The teachers have told me that W doesn't like to play on the play structure or ride the tricycles and they presented it in a way that led me to believe that they were concerned. So I have spent the past few days in my head trying to defend my baby. I hate to be the defensive mom because I truly appreciate when and if they tell me W is having trouble with something but honestly, it made me feel like something was wrong with my kid. and that's a horrible feeling to have. They were almost relieved to hear that we went to the park a lot and that he slides down the slide and runs and climbs and jumps. Whatever. W is a shy kid, he's not going to be your next Joe Namath (he may be your next Tiger Woods). He has flat feet, steers away from a large chaotic crowd and is generally a focused quiet person. But he LOVES the slide and love to run and play and I kept telling them this. A fellow mother asked if I had told the teachers that I didn't like to spend the night out as a kids. I thought about it but I felt like I was going overboard trying to defend him so I stopped at "I am a shy person."
I got myself worked up into a tizzy last night worrying about it. J was out of town and I kept worrying-is something wrong with him? have I done him an injustice in chalking him up to a reticent kids? in between thoughts, I cried. Will he get into a pre-school? and then I remembered.....In 3rd grade, during both recesses, I pulled up a chair every day next to my 3rd grade teacher and sat next to her all break. I didn't play although at times she encouraged me but I wouldn't budge. I didn't want to play on the playground. I guess it made me feel safe. So there you have it! He is a mini-me!I called my parents to ask them if they were worried about me. They didn't even know that happened.

After this revelation I feel 100% better and am able to go on about my life---of course, waiting for the next thing. Because it's always somethin', ain't it?


Mary Kent said...

As a preschool teacher, i would say do not worry! W is shy and any attempts (which I know you would not do) to "unshy" him would just make him feel shame. I heard Robert Brooks speak the other day (Raising Resilient Children : Fostering Strength, Hope, and Optimism in Your Child by Robert Brooks) and he said that if you have a shy child, just try empathy: "I know how it feels when there is such a big crowd on the playground and if you don't wantto play, I understand, but maybe if you try it you might like it" Anyway, I don't think it matters one bit that he doesn't want to play - it shows that he is an individual. And asking him when he gets home from school - did you playon the playground, etc. is not great either. Sorry for the earful, more than you bargained for I know.

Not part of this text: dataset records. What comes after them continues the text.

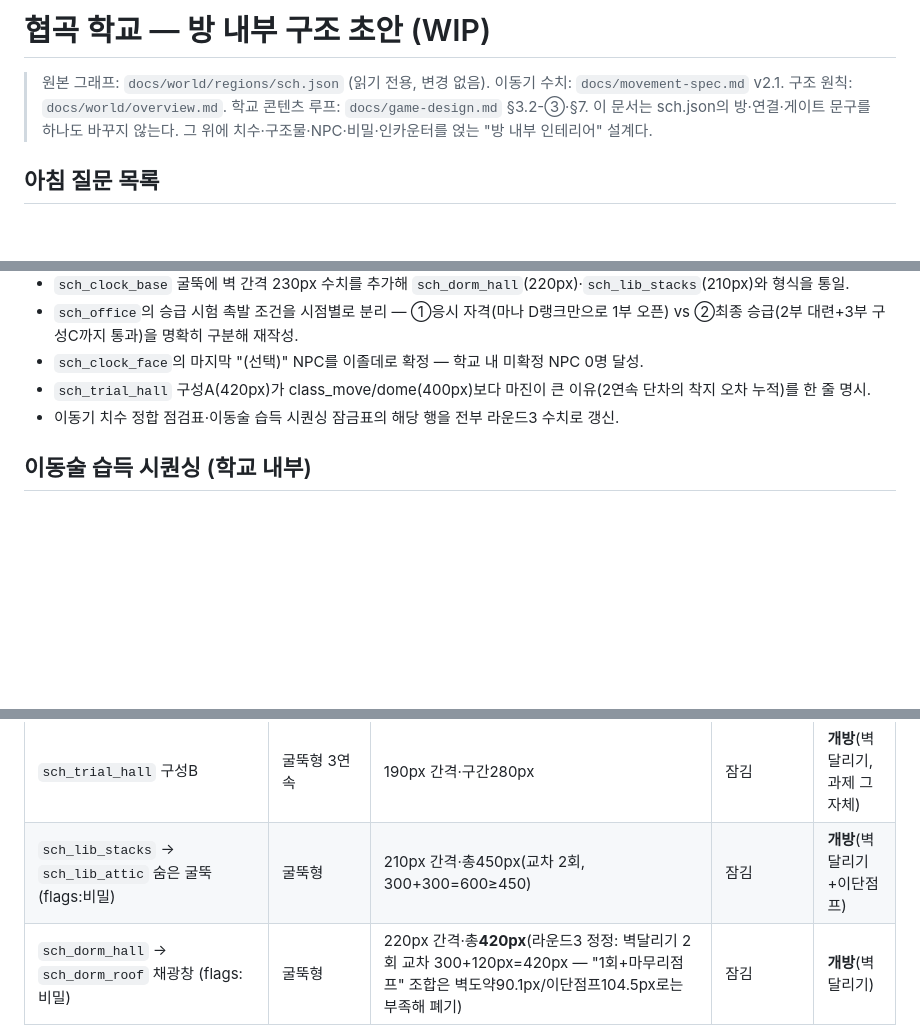
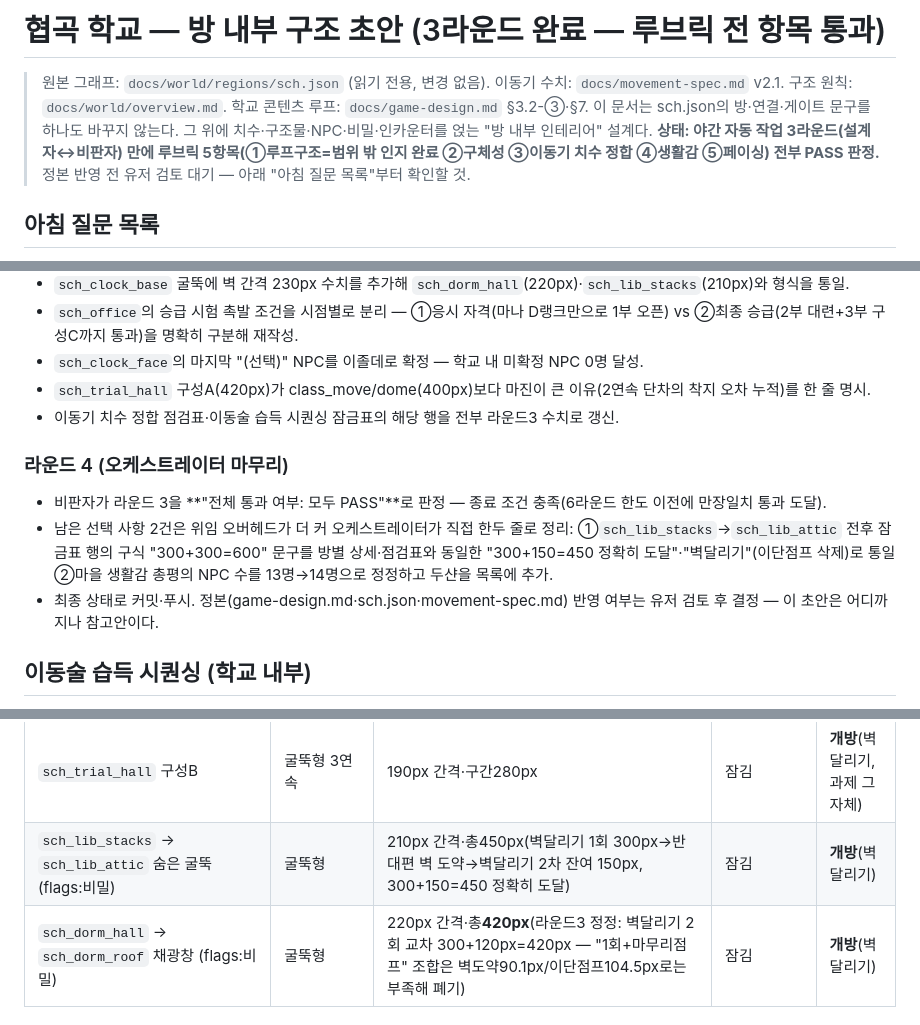
Before and after one commit to abback-go/yemogame2, a Markdown page: docs/world/draft-school-map.md, 3 parts joined by grey strips. Rendered like a GitHub page; blank space fills up the shorter version.

Commit message:
world(draft): 협곡 학교 초안 마무리 — 루브릭 전 항목 PASS (3라운드)
야간 자동 작업 종료. 설계자↔비판자 3라운드 만에 5개 루브릭 항목
(루프구조 인지·구체성·이동기 치수 정합·생활감·페이싱) 전부 통과.
잔여 문서 정합성 2건은 오케스트레이터가 직접 정리.
정본(game-design.md/sch.json/movement-spec.md) 반영은 유저 검토 후 결정.

Co-Authored-By: Claude Fable 5 <noreply@anthropic.com>
Claude-Session: https://claude.ai/code/session_014hyj4wWQoEhcGguowFrsY6

```diff
--- a/docs/world/draft-school-map.md
+++ b/docs/world/draft-school-map.md
@@ -1,7 +1,8 @@
-# 협곡 학교 — 방 내부 구조 초안 (WIP)
+# 협곡 학교 — 방 내부 구조 초안 (3라운드 완료 — 루브릭 전 항목 통과)
 
 > 원본 그래프: `docs/world/regions/sch.json` (읽기 전용, 변경 없음). 이동기 수치: `docs/movement-spec.md` v2.1. 구조 원칙: `docs/world/overview.md`. 학교 콘텐츠 루프: `docs/game-design.md` §3.2-③·§7.
 > 이 문서는 sch.json의 방·연결·게이트 문구를 하나도 바꾸지 않는다. 그 위에 치수·구조물·NPC·비밀·인카운터를 얹는 "방 내부 인테리어" 설계다.
+> **상태: 야간 자동 작업 3라운드(설계자↔비판자) 만에 루브릭 5항목(①루프구조=범위 밖 인지 완료 ②구체성 ③이동기 치수 정합 ④생활감 ⑤페이싱) 전부 PASS 판정.** 정본 반영 전 유저 검토 대기 — 아래 "아침 질문 목록"부터 확인할 것.
 
 ## 아침 질문 목록
 
@@ -39,6 +40,11 @@
 - `sch_trial_hall` 구성A(420px)가 class_move/dome(400px)보다 마진이 큰 이유(2연속 단차의 착지 오차 누적)를 한 줄 명시.
 - 이동기 치수 정합 점검표·이동술 습득 시퀀싱 잠금표의 해당 행을 전부 라운드3 수치로 갱신.
 
+### 라운드 4 (오케스트레이터 마무리)
+- 비판자가 라운드 3을 **"전체 통과 여부: 모두 PASS"**로 판정 — 종료 조건 충족(6라운드 한도 이전에 만장일치 통과 도달).
+- 남은 선택 사항 2건은 위임 오버헤드가 더 커 오케스트레이터가 직접 한두 줄로 정리: ①`sch_lib_stacks`→`sch_lib_attic` 전후 잠금표 행의 구식 "300+300=600" 문구를 방별 상세·점검표와 동일한 "300+150=450 정확히 도달"·"벽달리기"(이단점프 삭제)로 통일 ②마을 생활감 총평의 NPC 수를 13명→14명으로 정정하고 두샨을 목록에 추가.
+- 최종 상태로 커밋·푸시. 정본(game-design.md·sch.json·movement-spec.md) 반영 여부는 유저 검토 후 결정 — 이 초안은 어디까지나 참고안이다.
+
 ## 이동술 습득 시퀀싱 (학교 내부)
 
 **전제**: 대시·부유는 학교 진입 시점에 이미 보유(직전 튜토리얼에서 습득 가정). 수직 도달 한계는 **오케스트레이터가 movement-spec 실수치로 직접 검산한 값**을 기준으로 삼는다(라운드2 갱신 — 아침 질문 #3 참고).
@@ -68,7 +74,7 @@
 | `sch_dome` 잔교 2층 굴뚝 | 굴뚝형 | 200px 간격·총500px(벽달리기 1회300px×2교차) | 잠김 | **개방**(벽달리기) |
 | `sch_trial_hall` 구성A | 발판형 2연속 | 각 **420px** | 잠김(과제 그 자체) | **개방**(이단점프) |
 | `sch_trial_hall` 구성B | 굴뚝형 3연속 | 190px 간격·구간280px | 잠김 | **개방**(벽달리기, 과제 그 자체) |
-| `sch_lib_stacks` → `sch_lib_attic` 숨은 굴뚝 (flags:비밀) | 굴뚝형 | 210px 간격·총450px(교차 2회, 300+300=600≥450) | 잠김 | **개방**(벽달리기+이단점프) |
+| `sch_lib_stacks` → `sch_lib_attic` 숨은 굴뚝 (flags:비밀) | 굴뚝형 | 210px 간격·총450px(벽달리기 1회 300px→반대편 벽 도약→벽달리기 2차 잔여 150px, 300+150=450 정확히 도달) | 잠김 | **개방**(벽달리기) |
 | `sch_dorm_hall` → `sch_dorm_roof` 채광창 (flags:비밀) | 굴뚝형 | 220px 간격·총**420px**(라운드3 정정: 벽달리기 2회 교차 300+120px=420px — "1회+마무리점프" 조합은 벽도약90.1px/이단점프104.5px로는 부족해 폐기) | 잠김 | **개방**(벽달리기) |
 | `sch_clock_base` → `sch_clock_gears` 샤프트 | 굴뚝형 | 벽 간격230px·총**420px**(위 dorm_hall과 동일 패턴: 벽달리기 2회 교차 300+120px) | 잠김 | **개방**(벽달리기) |
 | `sch_clock_gears` → `sch_clock_face` | 굴뚝형 구간 2개(각 260px) | 진입 자체가 이미 클록베이스 게이트 너머라 무관 | 잠김(진입 불가) | **개방** |
```
Also changed, not shown: other parts of docs/world/draft-school-map.md (+1 -1 lines).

NolaMom said...

Not more than earful. I am grateful for the input. and it makes me feel much better. I do ask him if he played on the structure. I will cut that out immediately. You're right, too much pressure.